2.2. Characterization of Fc-Ma and Fc-Ma-DOX

Fourier transform infrared spectroscopy (FTIR) was performed on KBr pellets in the range from 4000 to 400 cm−1 using a Spectrum Spotlight 400 system. Transmission electron microscopy (TEM, Tecnai G2 20 TWIN) images were obtained by dipping the prepared samples on a Cu-net. The morphology was further confirmed by employing field-emission scanning electron microscopy (FESEM, Ultra 55).

2.3. In vitro DOX release

DOX release from Fc-Ma-DOX was measured under different pH conditions (pH 5.5, 6.5 and 7.4) by the dialysis method.
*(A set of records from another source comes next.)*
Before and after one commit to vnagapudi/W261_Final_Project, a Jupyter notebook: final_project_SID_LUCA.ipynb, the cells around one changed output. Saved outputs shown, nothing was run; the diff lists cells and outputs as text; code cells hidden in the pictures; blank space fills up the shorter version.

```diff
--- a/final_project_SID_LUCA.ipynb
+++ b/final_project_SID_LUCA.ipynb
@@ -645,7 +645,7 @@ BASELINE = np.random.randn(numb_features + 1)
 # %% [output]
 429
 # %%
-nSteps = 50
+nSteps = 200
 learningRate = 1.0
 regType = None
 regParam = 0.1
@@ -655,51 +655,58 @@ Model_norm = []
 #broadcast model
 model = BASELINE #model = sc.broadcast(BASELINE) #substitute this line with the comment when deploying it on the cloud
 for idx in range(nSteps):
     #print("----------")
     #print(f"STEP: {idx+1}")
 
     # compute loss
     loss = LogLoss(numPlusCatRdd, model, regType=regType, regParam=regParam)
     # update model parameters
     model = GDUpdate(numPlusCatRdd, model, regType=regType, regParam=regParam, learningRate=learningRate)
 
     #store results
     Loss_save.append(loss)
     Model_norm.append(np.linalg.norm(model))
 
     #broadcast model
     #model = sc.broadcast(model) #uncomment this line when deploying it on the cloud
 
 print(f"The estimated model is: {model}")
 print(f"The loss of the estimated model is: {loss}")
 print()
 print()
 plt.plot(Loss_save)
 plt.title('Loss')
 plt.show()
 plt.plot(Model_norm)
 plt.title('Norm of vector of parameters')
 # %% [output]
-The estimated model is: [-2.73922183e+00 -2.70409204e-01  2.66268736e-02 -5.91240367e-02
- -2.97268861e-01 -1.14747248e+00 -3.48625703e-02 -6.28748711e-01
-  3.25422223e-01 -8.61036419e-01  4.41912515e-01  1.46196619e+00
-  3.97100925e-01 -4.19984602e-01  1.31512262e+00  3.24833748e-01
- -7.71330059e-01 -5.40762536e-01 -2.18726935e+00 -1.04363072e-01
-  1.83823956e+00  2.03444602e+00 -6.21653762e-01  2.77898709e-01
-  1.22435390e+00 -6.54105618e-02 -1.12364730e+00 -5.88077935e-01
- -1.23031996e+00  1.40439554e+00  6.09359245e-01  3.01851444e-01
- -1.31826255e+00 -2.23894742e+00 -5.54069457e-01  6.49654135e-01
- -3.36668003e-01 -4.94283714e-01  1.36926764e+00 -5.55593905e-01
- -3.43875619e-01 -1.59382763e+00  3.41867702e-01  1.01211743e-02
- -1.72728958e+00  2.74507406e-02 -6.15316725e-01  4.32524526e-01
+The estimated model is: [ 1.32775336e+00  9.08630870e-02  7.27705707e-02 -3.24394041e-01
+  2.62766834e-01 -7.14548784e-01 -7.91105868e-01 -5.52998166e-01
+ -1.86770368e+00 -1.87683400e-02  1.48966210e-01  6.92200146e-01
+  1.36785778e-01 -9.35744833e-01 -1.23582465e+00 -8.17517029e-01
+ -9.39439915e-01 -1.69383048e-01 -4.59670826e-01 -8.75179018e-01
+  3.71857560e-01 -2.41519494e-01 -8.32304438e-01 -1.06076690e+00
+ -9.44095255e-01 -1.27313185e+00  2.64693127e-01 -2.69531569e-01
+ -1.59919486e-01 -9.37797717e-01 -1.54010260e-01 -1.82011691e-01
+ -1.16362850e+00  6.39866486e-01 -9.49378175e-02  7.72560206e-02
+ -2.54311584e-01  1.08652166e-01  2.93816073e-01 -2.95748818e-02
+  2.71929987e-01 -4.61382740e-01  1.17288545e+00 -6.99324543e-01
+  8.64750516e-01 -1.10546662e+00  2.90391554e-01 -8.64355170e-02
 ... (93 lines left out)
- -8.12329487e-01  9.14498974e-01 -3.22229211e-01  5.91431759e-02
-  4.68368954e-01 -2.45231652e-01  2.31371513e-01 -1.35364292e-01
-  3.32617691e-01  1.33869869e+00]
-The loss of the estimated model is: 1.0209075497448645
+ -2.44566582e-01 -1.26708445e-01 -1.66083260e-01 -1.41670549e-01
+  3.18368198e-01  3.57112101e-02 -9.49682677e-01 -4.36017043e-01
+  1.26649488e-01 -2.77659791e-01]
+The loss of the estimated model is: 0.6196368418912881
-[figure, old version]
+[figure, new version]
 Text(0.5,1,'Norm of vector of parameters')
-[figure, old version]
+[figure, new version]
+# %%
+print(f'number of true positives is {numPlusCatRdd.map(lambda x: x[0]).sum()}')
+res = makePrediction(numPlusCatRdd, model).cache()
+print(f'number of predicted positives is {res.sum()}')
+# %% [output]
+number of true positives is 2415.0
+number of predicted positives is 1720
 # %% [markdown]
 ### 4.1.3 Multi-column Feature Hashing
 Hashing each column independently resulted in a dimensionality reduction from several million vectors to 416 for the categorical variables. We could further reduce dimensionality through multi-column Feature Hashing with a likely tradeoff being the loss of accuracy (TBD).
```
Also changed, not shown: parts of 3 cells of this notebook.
Briefly, Fc-Ma-DOX was transferred into a dialysis bag (MWCO: 8000–14000) and immersed in 50 mL of phosphate-buffered saline (PBS) with different pH conditions at 37 °C. At fixed time intervals, 1 mL of the solution outside the dialysis bag was removed for fluorescent measurements, and an equal volume of fresh buffer was added. The amount of DOX released from the POPs was determined using an automatic enzyme immunoassay instrument (Multiskan Go, America) at 481 nm by comparison with DOX standard curves.

2.4. Animals and treatments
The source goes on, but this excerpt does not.